→ **Problem to solve**
Each line of the data must be given back verbatim, with pictures removed.
# # # # # # #
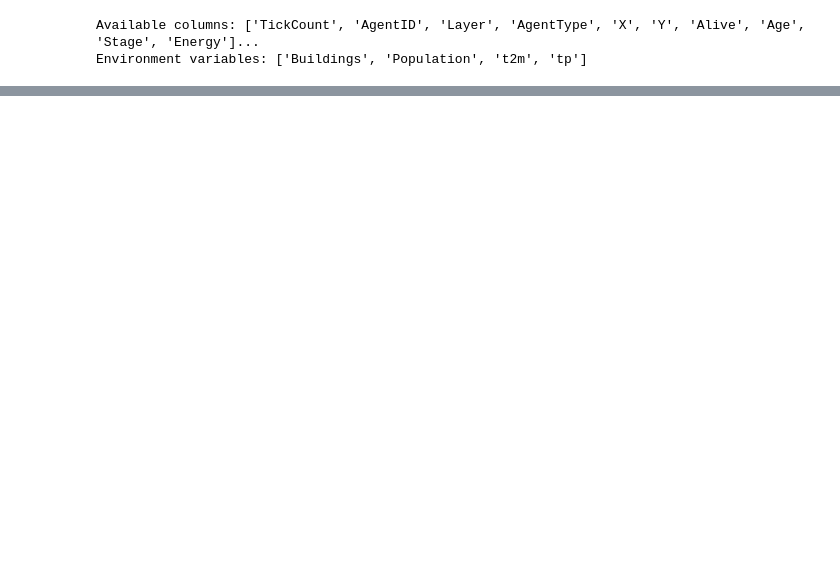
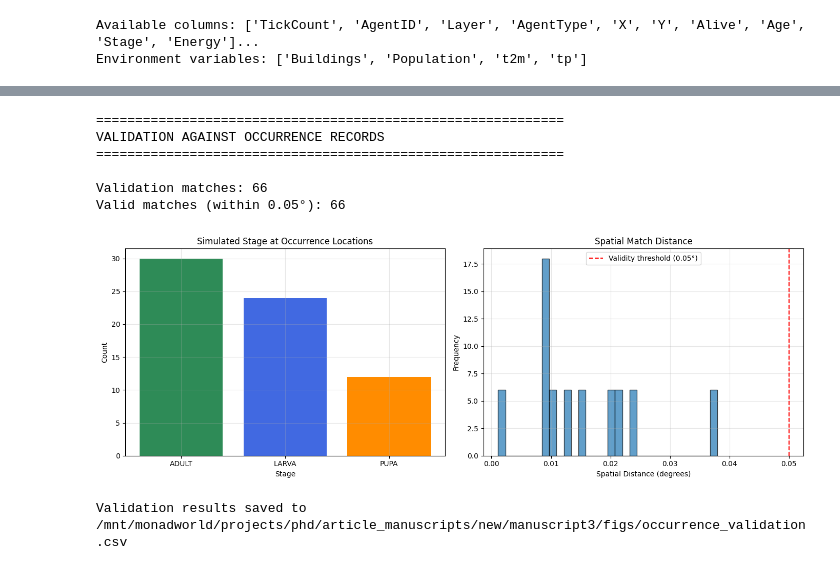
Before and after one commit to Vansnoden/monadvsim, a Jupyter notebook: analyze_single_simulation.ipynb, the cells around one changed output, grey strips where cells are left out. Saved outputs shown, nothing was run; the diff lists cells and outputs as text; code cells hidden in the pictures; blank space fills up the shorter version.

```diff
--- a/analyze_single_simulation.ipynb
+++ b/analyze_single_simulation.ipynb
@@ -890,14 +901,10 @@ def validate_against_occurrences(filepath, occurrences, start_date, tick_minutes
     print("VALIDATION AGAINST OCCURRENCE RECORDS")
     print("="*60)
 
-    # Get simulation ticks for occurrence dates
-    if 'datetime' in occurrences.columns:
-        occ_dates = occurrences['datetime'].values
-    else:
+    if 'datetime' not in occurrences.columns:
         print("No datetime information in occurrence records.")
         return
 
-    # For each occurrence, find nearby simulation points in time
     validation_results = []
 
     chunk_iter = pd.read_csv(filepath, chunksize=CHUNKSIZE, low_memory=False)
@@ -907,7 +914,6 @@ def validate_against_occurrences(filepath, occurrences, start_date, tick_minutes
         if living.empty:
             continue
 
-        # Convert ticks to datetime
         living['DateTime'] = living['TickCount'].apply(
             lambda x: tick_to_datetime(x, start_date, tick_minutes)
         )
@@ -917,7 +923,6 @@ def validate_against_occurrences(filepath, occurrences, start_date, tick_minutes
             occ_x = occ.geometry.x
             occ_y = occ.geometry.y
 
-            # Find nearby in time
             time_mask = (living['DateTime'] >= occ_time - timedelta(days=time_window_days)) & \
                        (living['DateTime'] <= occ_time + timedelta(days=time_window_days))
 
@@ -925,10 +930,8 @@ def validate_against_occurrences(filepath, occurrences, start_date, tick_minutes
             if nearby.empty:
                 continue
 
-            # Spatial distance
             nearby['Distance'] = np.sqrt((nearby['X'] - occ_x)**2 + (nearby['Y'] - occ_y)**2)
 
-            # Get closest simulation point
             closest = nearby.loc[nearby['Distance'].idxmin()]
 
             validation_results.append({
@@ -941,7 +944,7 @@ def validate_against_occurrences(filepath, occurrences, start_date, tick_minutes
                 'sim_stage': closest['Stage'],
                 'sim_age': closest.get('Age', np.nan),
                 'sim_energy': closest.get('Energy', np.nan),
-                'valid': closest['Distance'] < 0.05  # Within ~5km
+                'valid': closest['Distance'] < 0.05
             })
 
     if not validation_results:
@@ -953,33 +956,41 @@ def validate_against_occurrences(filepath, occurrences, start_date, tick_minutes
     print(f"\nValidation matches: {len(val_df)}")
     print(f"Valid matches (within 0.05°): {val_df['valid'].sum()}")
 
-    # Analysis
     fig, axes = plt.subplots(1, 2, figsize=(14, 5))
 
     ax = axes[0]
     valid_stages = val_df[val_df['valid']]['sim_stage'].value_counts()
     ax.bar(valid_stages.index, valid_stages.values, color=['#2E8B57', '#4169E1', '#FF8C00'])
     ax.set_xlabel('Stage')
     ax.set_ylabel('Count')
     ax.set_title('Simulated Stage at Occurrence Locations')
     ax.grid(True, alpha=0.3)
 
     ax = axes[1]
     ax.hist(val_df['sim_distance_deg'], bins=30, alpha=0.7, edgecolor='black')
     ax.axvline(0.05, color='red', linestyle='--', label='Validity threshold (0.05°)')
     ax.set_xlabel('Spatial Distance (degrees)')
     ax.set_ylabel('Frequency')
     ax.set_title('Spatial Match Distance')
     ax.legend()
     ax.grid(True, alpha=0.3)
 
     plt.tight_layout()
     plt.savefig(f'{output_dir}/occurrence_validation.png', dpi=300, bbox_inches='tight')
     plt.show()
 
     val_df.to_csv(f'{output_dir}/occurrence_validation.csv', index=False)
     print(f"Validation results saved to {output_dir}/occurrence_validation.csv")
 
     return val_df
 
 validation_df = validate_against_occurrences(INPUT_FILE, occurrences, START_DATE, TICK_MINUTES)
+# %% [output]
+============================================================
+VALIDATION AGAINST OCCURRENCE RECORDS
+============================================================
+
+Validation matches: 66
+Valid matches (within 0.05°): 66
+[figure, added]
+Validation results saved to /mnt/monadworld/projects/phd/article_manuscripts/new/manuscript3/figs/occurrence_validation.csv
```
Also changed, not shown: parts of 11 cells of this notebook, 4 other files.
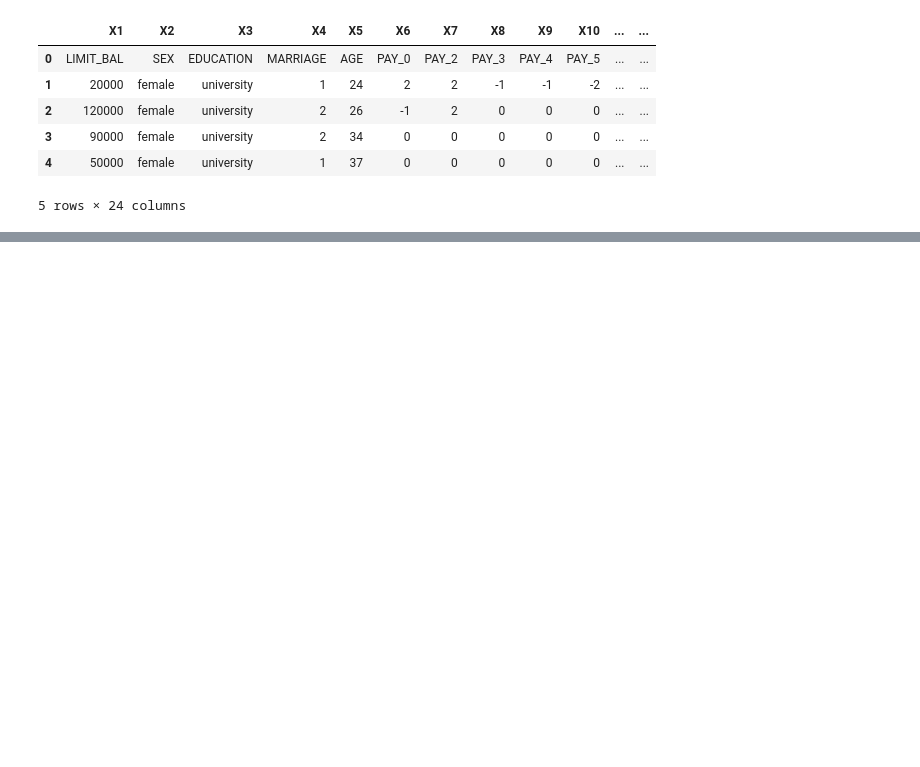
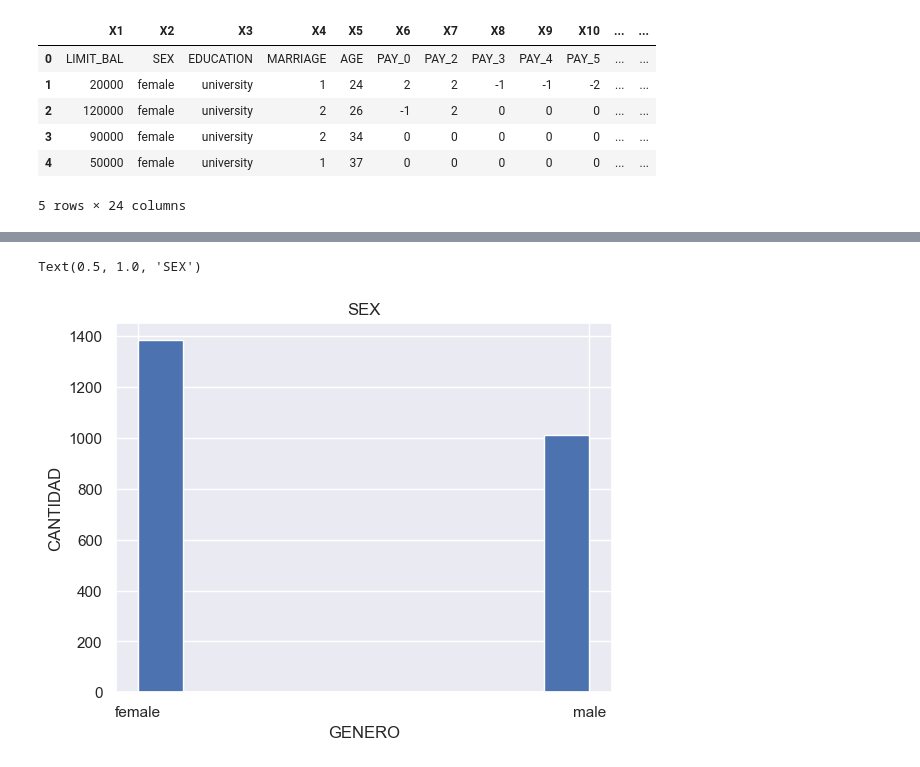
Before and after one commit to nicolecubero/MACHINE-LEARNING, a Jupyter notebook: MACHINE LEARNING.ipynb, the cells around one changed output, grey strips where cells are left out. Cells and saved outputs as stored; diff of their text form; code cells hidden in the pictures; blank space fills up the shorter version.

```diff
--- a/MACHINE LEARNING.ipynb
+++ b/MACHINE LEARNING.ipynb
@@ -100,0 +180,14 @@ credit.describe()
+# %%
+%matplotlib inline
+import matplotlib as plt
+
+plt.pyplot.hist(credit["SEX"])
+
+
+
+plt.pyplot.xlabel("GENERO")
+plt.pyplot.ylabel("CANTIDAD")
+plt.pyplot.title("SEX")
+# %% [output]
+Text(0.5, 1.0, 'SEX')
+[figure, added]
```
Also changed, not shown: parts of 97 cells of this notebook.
# # # # # # #
→ **Response box**
Before and after one commit to Vansnoden/monadvsim, a Jupyter notebook: analyze_single_simulation.ipynb, the cells around one changed output, grey strips where cells are left out. Saved outputs shown, nothing was run; the diff lists cells and outputs as text; code cells hidden in the pictures; blank space fills up the shorter version.

```diff
--- a/analyze_single_simulation.ipynb
+++ b/analyze_single_simulation.ipynb
@@ -890,14 +901,10 @@ def validate_against_occurrences(filepath, occurrences, start_date, tick_minutes
     print("VALIDATION AGAINST OCCURRENCE RECORDS")
     print("="*60)
 
-    # Get simulation ticks for occurrence dates
-    if 'datetime' in occurrences.columns:
-        occ_dates = occurrences['datetime'].values
-    else:
+    if 'datetime' not in occurrences.columns:
         print("No datetime information in occurrence records.")
         return
 
-    # For each occurrence, find nearby simulation points in time
     validation_results = []
 
     chunk_iter = pd.read_csv(filepath, chunksize=CHUNKSIZE, low_memory=False)
@@ -907,7 +914,6 @@ def validate_against_occurrences(filepath, occurrences, start_date, tick_minutes
         if living.empty:
             continue
 
-        # Convert ticks to datetime
         living['DateTime'] = living['TickCount'].apply(
             lambda x: tick_to_datetime(x, start_date, tick_minutes)
         )
@@ -917,7 +923,6 @@ def validate_against_occurrences(filepath, occurrences, start_date, tick_minutes
             occ_x = occ.geometry.x
             occ_y = occ.geometry.y
 
-            # Find nearby in time
             time_mask = (living['DateTime'] >= occ_time - timedelta(days=time_window_days)) & \
                        (living['DateTime'] <= occ_time + timedelta(days=time_window_days))
 
@@ -925,10 +930,8 @@ def validate_against_occurrences(filepath, occurrences, start_date, tick_minutes
             if nearby.empty:
                 continue
 
-            # Spatial distance
             nearby['Distance'] = np.sqrt((nearby['X'] - occ_x)**2 + (nearby['Y'] - occ_y)**2)
 
-            # Get closest simulation point
             closest = nearby.loc[nearby['Distance'].idxmin()]
 
             validation_results.append({
@@ -941,7 +944,7 @@ def validate_against_occurrences(filepath, occurrences, start_date, tick_minutes
                 'sim_stage': closest['Stage'],
                 'sim_age': closest.get('Age', np.nan),
                 'sim_energy': closest.get('Energy', np.nan),
-                'valid': closest['Distance'] < 0.05  # Within ~5km
+                'valid': closest['Distance'] < 0.05
             })
 
     if not validation_results:
@@ -953,33 +956,41 @@ def validate_against_occurrences(filepath, occurrences, start_date, tick_minutes
     print(f"\nValidation matches: {len(val_df)}")
     print(f"Valid matches (within 0.05°): {val_df['valid'].sum()}")
 
-    # Analysis
     fig, axes = plt.subplots(1, 2, figsize=(14, 5))
 
     ax = axes[0]
     valid_stages = val_df[val_df['valid']]['sim_stage'].value_counts()
     ax.bar(valid_stages.index, valid_stages.values, color=['#2E8B57', '#4169E1', '#FF8C00'])
     ax.set_xlabel('Stage')
     ax.set_ylabel('Count')
     ax.set_title('Simulated Stage at Occurrence Locations')
     ax.grid(True, alpha=0.3)
 
     ax = axes[1]
     ax.hist(val_df['sim_distance_deg'], bins=30, alpha=0.7, edgecolor='black')
     ax.axvline(0.05, color='red', linestyle='--', label='Validity threshold (0.05°)')
     ax.set_xlabel('Spatial Distance (degrees)')
     ax.set_ylabel('Frequency')
     ax.set_title('Spatial Match Distance')
     ax.legend()
     ax.grid(True, alpha=0.3)
 
     plt.tight_layout()
     plt.savefig(f'{output_dir}/occurrence_validation.png', dpi=300, bbox_inches='tight')
     plt.show()
 
     val_df.to_csv(f'{output_dir}/occurrence_validation.csv', index=False)
     print(f"Validation results saved to {output_dir}/occurrence_validation.csv")
 
     return val_df
 
 validation_df = validate_against_occurrences(INPUT_FILE, occurrences, START_DATE, TICK_MINUTES)
+# %% [output]
+============================================================
+VALIDATION AGAINST OCCURRENCE RECORDS
+============================================================
+
+Validation matches: 66
+Valid matches (within 0.05°): 66
+[figure, added]
+Validation results saved to /mnt/monadworld/projects/phd/article_manuscripts/new/manuscript3/figs/occurrence_validation.csv
```
Also changed, not shown: parts of 11 cells of this notebook, 4 other files.
Before and after one commit to nicolecubero/MACHINE-LEARNING, a Jupyter notebook: MACHINE LEARNING.ipynb, the cells around one changed output, grey strips where cells are left out. Cells and saved outputs as stored; diff of their text form; code cells hidden in the pictures; blank space fills up the shorter version.

```diff
--- a/MACHINE LEARNING.ipynb
+++ b/MACHINE LEARNING.ipynb
@@ -100,0 +180,14 @@ credit.describe()
+# %%
+%matplotlib inline
+import matplotlib as plt
+
+plt.pyplot.hist(credit["SEX"])
+
+
+
+plt.pyplot.xlabel("GENERO")
+plt.pyplot.ylabel("CANTIDAD")
+plt.pyplot.title("SEX")
+# %% [output]
+Text(0.5, 1.0, 'SEX')
+[figure, added]
```
Also changed, not shown: parts of 97 cells of this notebook.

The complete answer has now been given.